There is little likelihood that any protests will change Kremlin policy, which appears to be hardening in preparation for a bigger push on Kyiv. But the split in elite support for the operation indicates that this will be much different from Crimea, where public support was widely seen as about 85%.
By contrast, the Levada Centre, an independent polling agency, reported last week that only 45% of Russians supported recognising the Russian-controlled territories in south-east Ukraine. Far fewer are believed to support a full-scale war against Ukraine.
Many of those Russians protesting against the war expressed feelings of anger, complicity, shame, and fear at the road the country was heading down.
“It’s mixed feelings of anger, fury, shame, you don’t know what to feel,” said Krasilshchik. “Your world is falling apart on all fronts. It’s falling apart from within because you understand your reality is going to be completely different. It means everything. Ethical questions, questions about how you are going to live.
“But secondly you realise that at this moment there are people who feel far worse because they are being bombed. My problems… don’t mean anything compared with the problems Ukrainians feel right now.
“And thirdly you can’t even share these feelings because for the whole world you’re a pariah and true evil. And your passport is the passport of the aggressor. You don’t even know where to start.”
Krasilshchik, who has attended protests for more than 15 years, noted that Putin’s problems which had affected the country were quickly becoming those of the whole world.
“I am sure that we are guilty,” said Krasilshchik. “But I don’t understand at what moment we could have done anything differently.”
Many on both sides view this as a point of no return. Ilya Barabanov, a Russian reporter who has covered the war in Ukraine for the BBC, wrote in a first-person article he felt similarly to how a German living in Kyiv must have felt on the first day of the second world war.
None of his friends had said anything bad to him but a question nagged at him.

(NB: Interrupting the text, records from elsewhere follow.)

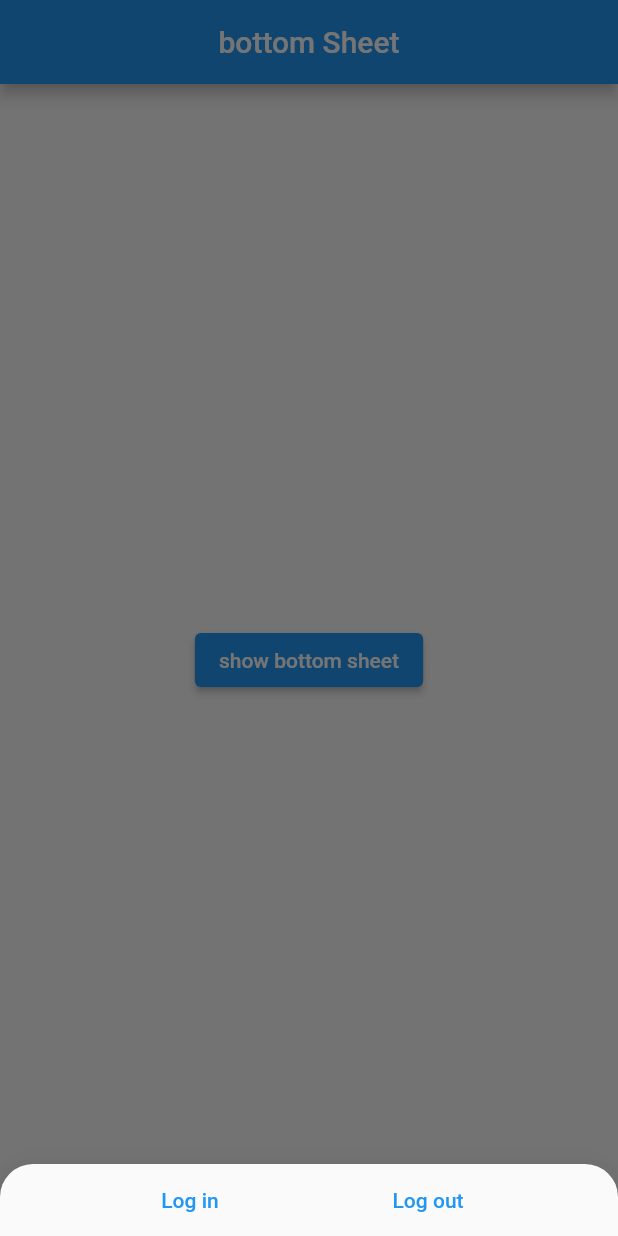
After one commit to infoenum-testing/flutter_session, a Flutter app: the screen it shows after launch, after a tap on "show bottom sheet", on a phone screen of 412 x 824 dp. The commit adds this screen. Run offline on Flutter 3.47's test engine with Material 2 defaults, Android fonts, the phone set to English and light mode, and no system bars.

Commit message:
learning bottomsheet

```diff
--- a/lib/main.dart
+++ b/lib/main.dart
@@ -12,7 +12,9 @@ import 'package:flutter_application_demo/screens/home_screen.dart';
 import 'package:flutter_application_demo/screens/routing_screen/first_rout_screen.dart';
 import 'package:flutter_application_demo/screens/routing_screen/second_rout_screen.dart';
 import 'package:flutter_application_demo/screens/routing_screen/third_rout_screen.dart';
+import 'package:flutter_application_demo/screens/show_bottomsheet.dart';
 import 'package:flutter_application_demo/screens/stack_screen.dart';
+import 'package:flutter_application_demo/screens/tabbar_screen.dart';
 
 void main() {
   runApp(MyApp());
@@ -26,8 +28,8 @@ class MyApp extends StatelessWidget {
     return MaterialApp(
       title: "prakhar",
       debugShowCheckedModeBanner: false,
-      // home: FirstRoutScreen(),
-      initialRoute: RouteName.firstscreen,
+      home: ShowModelBottomSheet(),
+      // initialRoute: RouteName.firstscreen,
       // routes: {
       //   FirstRoutScreen.id: (context) => FirstRoutScreen(),
       //   SecondRoutScreen.id: (context) => SecondRoutScreen(),
--- a/lib/screens/routing_screen/third_rout_screen.dart
+++ b/lib/screens/routing_screen/third_rout_screen.dart
@@ -27,7 +27,6 @@ class ThirdRoutScreen extends StatelessWidget {
           //   // width: 100,
           //   color: Colors.red,
           // ),
-
           Text(
             "Third Screen",
             style: TextStyle(fontSize: 30),
--- /dev/null
+++ b/lib/screens/show_bottomsheet.dart
@@ -0,0 +1,104 @@
+import 'package:flutter/material.dart';
+
+class ShowModelBottomSheet extends StatelessWidget {
+  const ShowModelBottomSheet({super.key});
+
+  @override
+  Widget build(BuildContext context) {
+    return Scaffold(
+      appBar: AppBar(
+        centerTitle: true,
+        title: Text("bottom Sheet"),
+      ),
+      body: Center(
+          child: ElevatedButton(
+              onPressed: () {
+                showModalBottomSheet(
+
+                    // backgroundColor: Colors.amber,
+                    elevation: 16,
+                    isScrollControlled: true,
+                    shape: RoundedRectangleBorder(
+                        borderRadius: BorderRadius.only(
+                      topLeft: Radius.circular(22),
+                      topRight: Radius.circular(22),
+                      // bottomLeft: Radius.circular(22),
+                      // bottomRight: Radius.circular(22),
+                    )),
+                    // isDismissible: false,
+                    // enableDrag: false,
+                    context: context,
+                    builder: (context) {
+                      return SingleChildScrollView(
+                        child: Column(
+                          children: [
+                            // ListTile(
+                            //   title: Text("title"),
+                            //   leading: CircleAvatar(),
+                            //   subtitle: Text("sub title"),
+                            //   trailing: Icon(Icons.abc),
+                            // ),
+                            // ListTile(
+                            //   title: Text("title"),
+                            //   leading: CircleAvatar(),
+                            //   subtitle: Text("sub title"),
+                            //   trailing: Icon(Icons.abc),
+                            // ),
+                            // ListTile(
+                            //   title: Text("title"),
+                            //   leading: CircleAvatar(),
+                            //   subtitle: Text("sub title"),
+                            //   trailing: Icon(Icons.abc),
+                            // ),
+                            // ListTile(
+                            //   title: Text("title"),
+                            //   leading: CircleAvatar(),
+                            //   subtitle: Text("sub title"),
+                            //   trailing: Icon(Icons.abc),
+                            // ),
+                            // ListTile(
+                            //   title: Text("title"),
+                            //   leading: CircleAvatar(),
+                            //   subtitle: Text("sub title"),
+                            //   trailing: Icon(Icons.abc),
+                            // ),
+                            // ListTile(
+                            //   title: Text("title"),
+                            //   leading: CircleAvatar(),
+                            //   subtitle: Text("sub title"),
+                            //   trailing: Icon(Icons.abc),
+                            // ),
+                            // ListTile(
+                            //   title: Text("title"),
+                            //   leading: CircleAvatar(),
+                            //   subtitle: Text("sub title"),
+                            //   trailing: Icon(Icons.abc),
+                            // ),
+                            // ListTile(
+                            //   title: Text("title"),
+                            //   leading: CircleAvatar(),
+                            //   subtitle: Text("sub title"),
+                            //   trailing: Icon(Icons.abc),
+                            // ),
+                            Row(
+                              mainAxisAlignment: MainAxisAlignment.spaceEvenly,
+                              children: [
+                                TextButton(
+                                  onPressed: () {},
+                                  child: Text("Log in"),
+                                ),
+                                TextButton(
+                                  onPressed: () {},
+                                  child: Text("Log out"),
+                                ),
+                              ],
+                            )
+                          ],
+                        ),
+                      );
+                    });
+              },
+              child: Text("show bottom sheet"))),
+    );
+  }
+}
```
Also changed, not shown: lib/screens/tabbar_screen.dart (added, +106 -0 lines).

“When my reporting trip comes to an end, and when the horror of war subsides, how will I be able to return home, to Russia, to my country, that has done this to Ukraine today?” he said.